Stock correlations, or the degree to which the prices of stocks move together, has been a hot topic in certain investment circles recently. In the summer and fall of 2010, correlations between stocks (as measured by the S&P 500 Index) spiked to 60%, levels never seen before. They have since dropped, closer to the 25 year average of 24% (see Figure 1). A similar pattern emerged among correlations between asset classes, which captured a lot of press given its implications on asset allocation and portfolio construction.
Figure 1: Correlation Cycles
Source: BofA Merrill Lynch US Quantitative Strategy
There are varied, well-documented reasons why correlations rise and fall, which we will discuss briefly later in the article. However, what is more interesting to us is whether or not this market phenomenon affects a manager’s performance versus an index. After all, as a provider of due diligence consulting services, it’s our job to understand the reasons behind performance results, good or bad. The market environment has a large degree of influence on how a manager performs, and in 2010 there was no shortage of “stock pickers” defending their approach in the face of rising correlations.

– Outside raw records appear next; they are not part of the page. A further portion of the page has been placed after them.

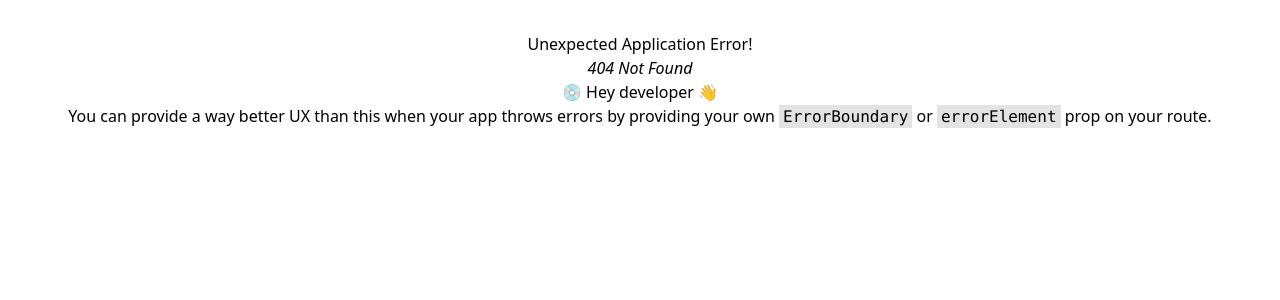
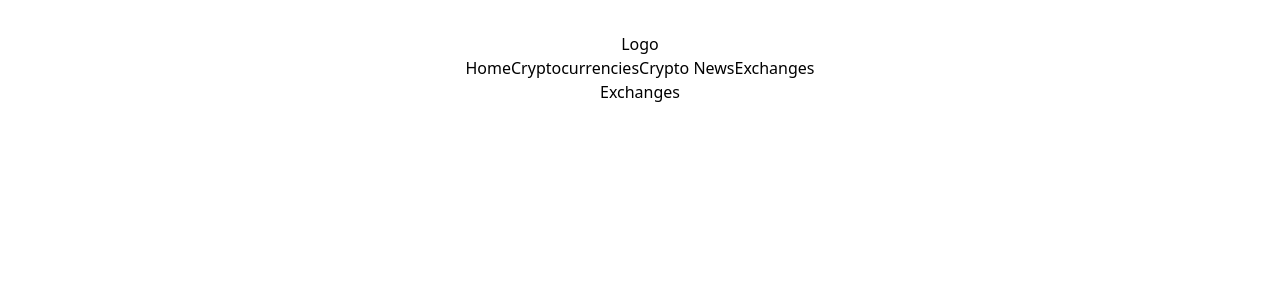
Before and after one commit to garvit0908/CryptoMania, a React (Vite) app in the folder CryptoMania/: page /exchanges in a window 1280 px wide. Before the commit this address had no page. Shown: the top 300 px of the page. Built offline with nearby package versions, Linux system fonts and the light colour scheme.

Commit message:
Established Routes

```diff
--- a/CryptoMania/src/App.jsx
+++ b/CryptoMania/src/App.jsx
@@ -1,8 +1,13 @@
 import { useState } from 'react'
 import './App.css'
-import Home from './Pages/Home'
+import Home from './Components/Home'
+import CryptoCurrencies from './Components/CryptoCurrencies'
+import Exchanges from './Components/Exchanges'
+import News from './Components/CryptoNews'
 import Navbar from './Components/Navbar'
 import NavExample from './Components/NavExample'
+import { BrowserRouter,Route,Routes} from 'react-router-dom'
+import CryptoNews from './Components/CryptoNews'
 
 
 //There will be hell lot of components and u have to plan that
@@ -12,10 +17,20 @@ function App() {
 
   return (
     <>
-    {/* <h1 className='bg-green-500 p-4 rounded-xl'>Hello</h1> */}
-    {/* <Navbar /> */}
-    {/* <Home /> */}
-    {/* <NavExample/> */}
+    <div>
+      <Navbar/>
+    </div>
+    <div>
+      <BrowserRouter>
+        <Routes>
+          <Route path="/" element={<Home/>}/>
+          <Route path="/cryptocurrencies" element={<CryptoCurrencies/>}/>
+          <Route path="/cryptonews" element={<CryptoNews/>}/>
+          <Route path="/exchanges" element={<Exchanges/>}/>
+        </Routes>
+      </BrowserRouter>
+    </div>
+
     </>
   )
 }
--- a/CryptoMania/src/Pages/CryptoNews.jsx
+++ b/CryptoMania/src/Components/CryptoNews.jsx
@@ -3,7 +3,7 @@ import React from 'react'
 function CryptoNews() {
   return (
     <div>
-
+      Crypto News
     </div>
   )
 }
--- a/CryptoMania/src/Pages/Exchanges.jsx
+++ b/CryptoMania/src/Components/Exchanges.jsx
@@ -3,7 +3,7 @@ import React from 'react'
 function Exchanges() {
   return (
     <div>
-
+      Exchanges
     </div>
   )
 }
--- a/CryptoMania/src/main.jsx
+++ b/CryptoMania/src/main.jsx
@@ -2,24 +2,23 @@ import React from 'react'
 import ReactDOM from 'react-dom/client'
 import App from './App.jsx'
 import './index.css'
-import Home from './Pages/Home.jsx'
-import CryptoCurrencies from './Pages/CryptoCurrencies.jsx'
+import Home from './Components/Home.jsx'
+import CryptoCurrencies from './Components/CryptoCurrencies.jsx'
 import { RouterProvider, createBrowserRouter, createRoutesFromElements,Route } from 'react-router-dom'
 
-const router=createBrowserRouter(
-  createRoutesFromElements(
-    <Route path="/" element={<Home />}>
-       <Route path="/crypto-currencies" element={<CryptoCurrencies />} />
+// const router=createBrowserRouter(
+//   createRoutesFromElements(
+//     <Route path="/" element={<Home />}>
+//        <Route path="/crypto-currencies" element={<CryptoCurrencies />} />
+//     </Route>
 
-
-    </Route>
-
-  )
-)
+//   )
+// )
 
 ReactDOM.createRoot(document.getElementById('root')).render(
   <React.StrictMode>
-    <RouterProvider router={router}>
-    </RouterProvider>
+    {/* <RouterProvider router={router}> */}
+    {/* </RouterProvider> */}
+    <App/>
   </React.StrictMode>,
 )
```
Also changed, not shown: CryptoMania/src/Components/CryptoCurrencies.jsx (renamed from CryptoMania/src/Pages/CryptoCurrencies.jsx), CryptoMania/src/Components/Home.jsx (renamed from CryptoMania/src/Pages/Home.jsx).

The S&P 500 Index outperformed 70% of mutual funds in Morningstar’s Large Blend category last year.
Stock Correlation on the Rise

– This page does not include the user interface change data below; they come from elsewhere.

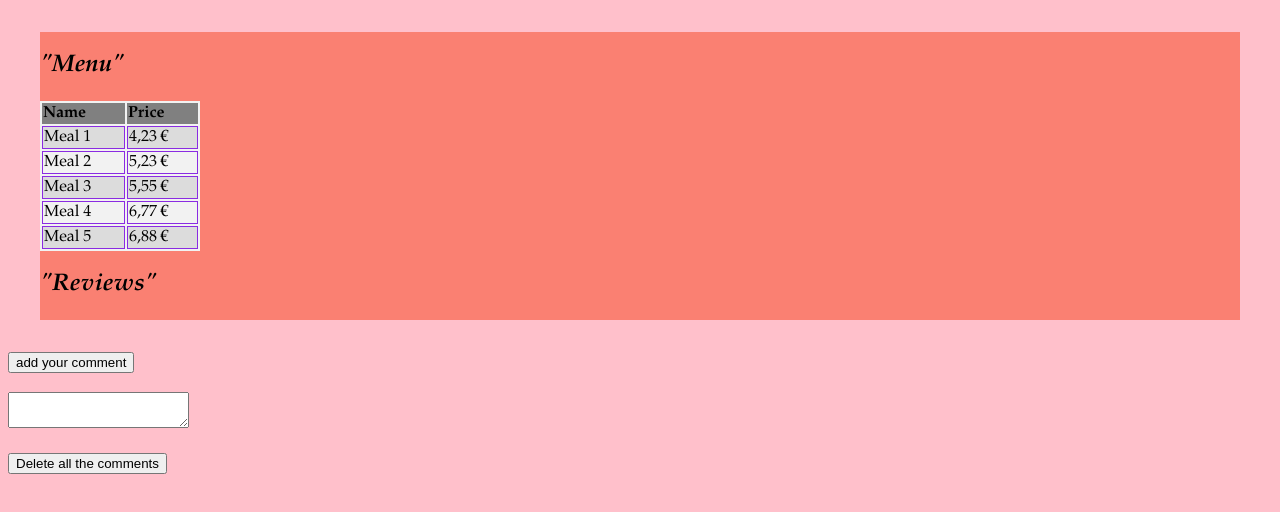
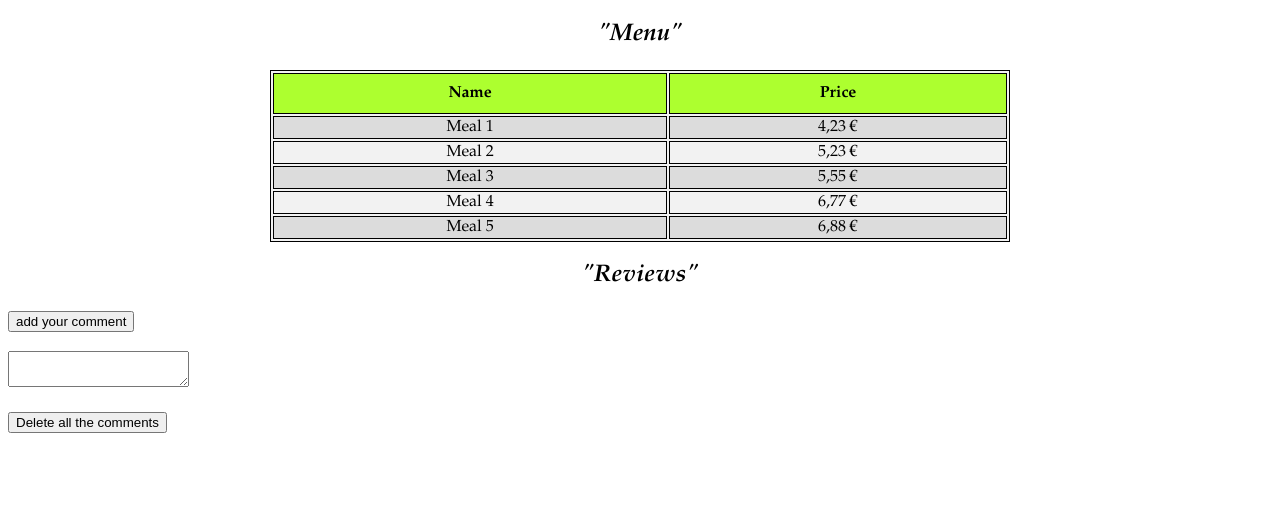
Before and after one commit to dwarfsuomalainen/week2, a website built with Parcel: page index.html in a window 1280 px wide. Built offline with nearby package versions, Linux system fonts and the light colour scheme.

Commit message:
uudelleen

```diff
--- a/index.html
+++ b/index.html
@@ -1,23 +1,22 @@
 <!DOCTYPE html>
 <html>
-
   <head>
     <title>Parcel Sandbox</title>
     <meta charset="UTF-8" />
   </head>
 
   <body>
-	<div id="app" ></div>
+    <div class="menu-layout" id="menu-layout">
+      <div id="app"></div>
 
-	<script src="src/index.js">
-	</script>
+      <script src="src/index.js"></script>
       <h1></h1>
-	<div class="menu-layout">
+      <div class="menu-layout" id="menu-layout">
         <h2 class="header">"Menu"</h2>
         <table id="menu-table" class="menu-table">
           <tr id="table-header">
-			<th>Name</th>
-			<th>Price</th>
+            <th class="table-header">Name</th>
+            <th class="table-header">Price</th>
           </tr>
           <tr class="even">
             <td>Meal 1</td>
@@ -43,16 +42,11 @@
             <td>Meal 5</td>
             <td>6,88 €</td>
           </tr>
-
         </table>
 
         <h2 class="header">"Reviews"</h2>
         <div id="form"></div>
-
-
       </div>
-
     </div>
   </body>
-
 </html>
--- a/src/index.js
+++ b/src/index.js
@@ -2,7 +2,7 @@ import "./styles.css";
 
 document.getElementById("app").innerHTML = `
 `;
-
+const divAll = document.getElementById("menu-layout");
 let list1 = document.createElement("ul");
 list1.id = "list";
 document.body.appendChild(list1);
--- a/src/styles.css
+++ b/src/styles.css
@@ -1,18 +1,11 @@
 body {
-  font-family: "Garamond", monospace;
-  background-color: pink;
+  font-family: "Garamond";
 }
 
+table,
+th,
 td {
-  border: 1px solid blueviolet;
-}
-/*h1 {
-  background-color: chartreuse;
-  padding: 20px;
-}*/
-#table-header {
-  background-color: gray;
-  padding: 1em;
+  border: 1px solid black;
 }
 
 .header {
@@ -20,21 +13,31 @@ td {
 }
 
 #menu-table {
-  text-align: left;
   background-color: #f2f2f2;
 }
 
-.menu-table {
-  width: 20ch;
-  background-color: #f2f2f2;
-}
 .even {
   background-color: gainsboro;
 }
 
 .menu-layout {
-  align-content: center;
-  max-width: 80;
-  margin: 4ch;
-  background-color: salmon;
+  text-align: center;
+  max-width: 740px;
+  margin: auto;
 }
+
+.menu-table {
+  width: 100%;
+}
+
+.table-header {
+  background-color: greenyellow;
+  padding-top: 10px;
+  padding-bottom: 10px;
+}
+
+#table-header {
+  background-color: greenyellow;
+  padding-top: 10px;
+  padding-bottom: 10px;
+}
```
Lines whose indentation alone changed are shown as unchanged.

As you can see in Figure 2, the average level of stock correlation has been gradually increasing in recent years. A number of researchers (see footnote 1 below) have pinned the rise in correlations to a market that is fixated on broad macro-economic and geopolitical issues, in addition to the record use of index derivatives, ETFs, and high frequency trading.
Figure 2: Recent Rising Correlation Trend
Managers that rely on fundamental factors for stock selection, such as earnings revisions, for example, are most susceptible to swings in correlations. When macro events dominate stock movements and an underperforming manager tells you “the market is just not recognizing or focused on the right factors,” the evidence he often points to is rising stock correlations. The theory holds that in a high correlation environment, fundamentals can be overlooked and the largest portion of a stock’s price move may be caused by the market conditions. This makes it